  • Creative CommonsLarry Lessig of Stanford is pursuing somethingcalled the Creative Commons which freesmaterials from automatically applied copyrightrestrictions by providing free, easy-to-use,flexible licenses for creators to place on theirdigital materials that permit the originator togrant rights as they see fit (Fitzergerald, 2007;Smith & Casserly, 2006)
  • Creative CommonsA summary video can be found athttp://creativecommons.org/videos/ that explains CC well.
  • Creative CommonsSix major licenses of Creative Commons:•Attribution (CC-BY)•Attribution Share Alike (CC-BY-SA)•Attribution No Derivatives (CC-BY-ND)•Attribution Non-Commercial (CC-BY-NC)•Attribution Non-Commercial Share Alike (CC-BY-NC-SA)•Attribution Non-Commercial No Derivatives (CC-BY-NC-ND)http://creativecommons.org/about/licenses/
  • Creative Commons• There is one last one – CC0• No rights reserved• In contrast to CC’s licenses that allow copyright holders to choose from a range of permissions while retaining their copyright, CC0 empowers yet another choice altogether – the choice to opt out of copyright and the exclusive rights it automatically grants to creators – the “no rights reserved” alternative to our licenses.• http://creativecommons.org/about/cc0
  • Creative CommonsIndividuals place Creative Commons licenses onindividual items. Thus, there is no fool-proof way tosearch all items with some type of CC release on them.Resources to gets you started:•http://search.creativecommons.org/•http://wiki.creativecommons.org/Content_Curators
  • Creative CommonsEqually, there are a number of area-specific methods ofsearching for creative commons released items.Images•http://images.google.com/advanced_image_search?hl=en•http://commons.wikimedia.org/wiki/Category:Pictures_and_images•http://www.flickr.com/creativecommons/
  • Creative CommonsVideo•http://www.archive.org/details/opensource_moviesMusic & Audio•http://www.archive.org/details/opensource_audio•http://commons.wikimedia.org/wiki/Category:Music_sound•http://commons.wikimedia.org/wiki/Category:SoundOther•http://en.wikipedia.org/wiki/List_of_projects_using_Creative_Comm
  • CcLearn• A development stemming from Creative Commons is ccLearn (July 2007) focused specifically on open learning and open educational resources. It emphasizes diminishing legal, technical, & social barriers.• A primary goal of ccLearn is to build a comprehensive directory of open educational resources with the assistance of Google with encourages their discovery and subsequent use (Atkins et al., 2007; Bissell, 2007; Brantley, 2007).• Learn more about ccLearn and the Open Education Community at http://learn.creativecommons.org/

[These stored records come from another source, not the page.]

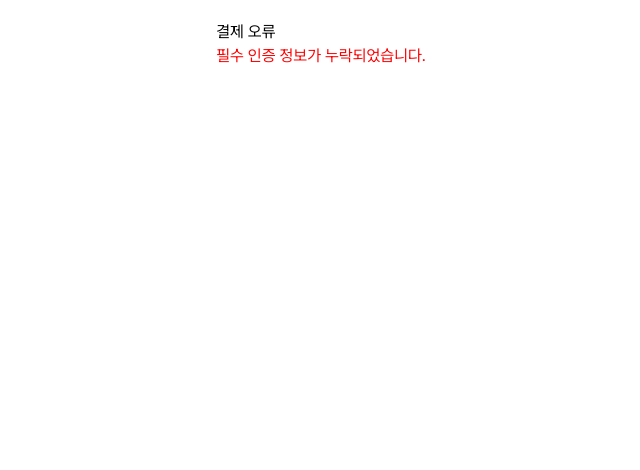
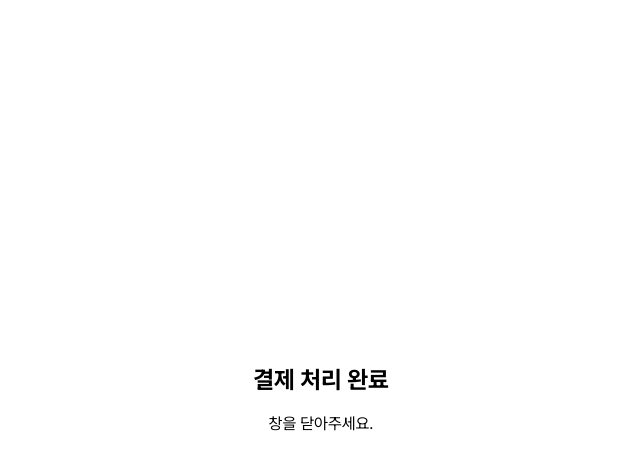
Before and after one commit to k-risu/demo, a Next.js app: page /return in a window 1280 px wide. Shown: the top 470 px of the page, without its empty margins (319-959 px from the left). Built offline with nearby package versions, Linux system fonts and the light colour scheme.

Commit message:
[주소변경]

```diff
--- a/package.json
+++ b/package.json
@@ -16,7 +16,7 @@
     "@emotion/react": "^11.14.0",
     "@emotion/styled": "^11.14.0",
     "lightningcss": "^1.30.1",
-    "next": "15.3.2",
+    "next": "^15.4.0-canary.57",
     "react": "^19.0.0",
     "react-dom": "^19.0.0"
   },
--- a/src/app/return/page.jsx
+++ b/src/app/return/page.jsx
@@ -1,71 +1,57 @@
-import ReturnResult from "./ReturnResult";
+"use client";
 
-export const dynamic = "force-dynamic";
-export const revalidate = 0;
+import { useEffect, useState } from "react";
+import { useSearchParams } from "next/navigation";
 
-export default async function ReturnPage({ searchParams }) {
-  const params = await Promise.resolve(searchParams);
-  const authorizationId = params?.authorizationId;
-  const payMethodTypeCode = params?.payMethodTypeCode;
+export default function ReturnPage() {
+  const searchParams = useSearchParams();
+  const [isProcessing, setIsProcessing] = useState(true);
 
-  if (!authorizationId || !payMethodTypeCode) {
-    return (
-      <div style={{ padding: 20 }}>
-        <h2>결제 오류</h2>
-        <p style={{ color: "red" }}>필수 인증 정보가 누락되었습니다.</p>
-      </div>
+  useEffect(() => {
+    try {
+      // 결제 결과 처리
+      const result = searchParams.get("result");
+      const message = searchParams.get("message");
+
+      if (result === "success") {
+        alert("결제가 성공적으로 완료되었습니다.");
+      } else {
+        alert(
+          `결제 처리 중 오류가 발생했습니다: ${message || "알 수 없는 오류"}`,
         );
       }
 
-  try {
-    const response = await fetch(
-      "https://testpgapi.easypay.co.kr/api/ep9/trades/result",
-      {
-        method: "POST",
-        headers: {
-          "Content-Type": "application/json; charset=UTF-8",
-          Authorization:
-            "Basic " +
-            Buffer.from("T0021306:easypay!KICCTEST").toString("base64"),
-        },
-        body: JSON.stringify({
-          mallId: "T0021306",
-          authorizationId,
-          payMethodTypeCode,
-        }),
-        cache: "no-store",
-      },
-    );
+      // 부모 창에 결제 완료 메시지 전송
+      if (window.opener) {
+        window.opener.postMessage("payment_complete", "*");
+      }
+    } catch (error) {
+      console.error("결제 처리 중 오류:", error);
+    } finally {
+      setIsProcessing(false);
+    }
+  }, [searchParams]);
 
-    if (!response.ok) {
-      throw new Error(`HTTP error! status: ${response.status}`);
-    }
-
-    const data = await response.json();
-
-    if (data.resCd !== "0000") {
+  // URL이 유효하지 않을 때의 처리
+  if (!searchParams) {
     return (
-        <div style={{ padding: 20 }}>
-          <h2>결제 오류</h2>
-          <p style={{ color: "red" }}>{data.resMsg}</p>
+      <div className="min-h-screen flex items-center justify-center">
+        <div className="text-center">
+          <h1 className="text-2xl font-bold mb-4">잘못된 접근</h1>
+          <p>올바른 결제 경로로 접근해주세요.</p>
+        </div>
       </div>
     );
   }
 
   return (
-      <ReturnResult
-        authorizationId={authorizationId}
-        payMethodTypeCode={payMethodTypeCode}
-        paymentResult={data}
-      />
-    );
-  } catch (error) {
-    console.error("Payment result error:", error);
-    return (
-      <div style={{ padding: 20 }}>
-        <h2>결제 오류</h2>
-        <p style={{ color: "red" }}>결제 결과 조회 중 오류가 발생했습니다.</p>
+    <div className="min-h-screen flex items-center justify-center">
+      <div className="text-center">
+        <h1 className="text-2xl font-bold mb-4">
+          {isProcessing ? "결제 처리 중..." : "결제 처리 완료"}
+        </h1>
+        <p>{isProcessing ? "잠시만 기다려주세요." : "창을 닫아주세요."}</p>
+      </div>
     </div>
   );
 }
-}
--- a/src/components/PaymentButton.jsx
+++ b/src/components/PaymentButton.jsx
@@ -5,13 +5,16 @@ import { useCallback } from "react";
 
 export default function PaymentButton() {
   const handlePayment = useCallback(async () => {
+    // 현재 호스트 URL 가져오기
+    const host = window.location.origin;
+
     const payload = {
       mallId: "T0021306",
       payMethodTypeCode: "11", // 신용카드
       currency: "00", // 원화
       amount: 1000,
       clientTypeCode: "00", // 통합형
-      returnUrl: "https://demo-two-blue.vercel.app/return",
+      returnUrl: `${host}/return`,
       deviceTypeCode: "pc",
       shopOrderNo: 202505301032,
       orderInfo: {
@@ -66,7 +69,7 @@ export default function PaymentButton() {
         const checkWindow = setInterval(() => {
           if (paymentWindow.closed) {
             clearInterval(checkWindow);
-            window.location.href = "/return";
+            window.location.href = `${host}/return`;
           }
         }, 1000);
 
@@ -76,7 +79,7 @@ export default function PaymentButton() {
             if (paymentWindow) {
               paymentWindow.close();
             }
-            window.location.href = "/return";
+            window.location.href = `${host}/return`;
           }
         });
       } else {
@@ -91,7 +94,7 @@ export default function PaymentButton() {
   return (
     <button
       onClick={handlePayment}
-      className="px-4 py-2 bg-blue-500 text-white rounded hover:bg-blue-600 transition-colors"
+      className="px-4 py-2 bg-blue-500 rounded hover:bg-blue-600 transition-colors"
     >
       결제하기
     </button>
```
Also changed, not shown: 1 other file (tests, documents, lock files or other folders). Lines whose indentation alone changed are shown as unchanged.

  • ClosingAs Smith & Casserly note,we are aware that all creators ofknowledge need a place to put theirmaterials and that flow of knowledgeshould be multidirectional and adaptableto the local learning environment (2006).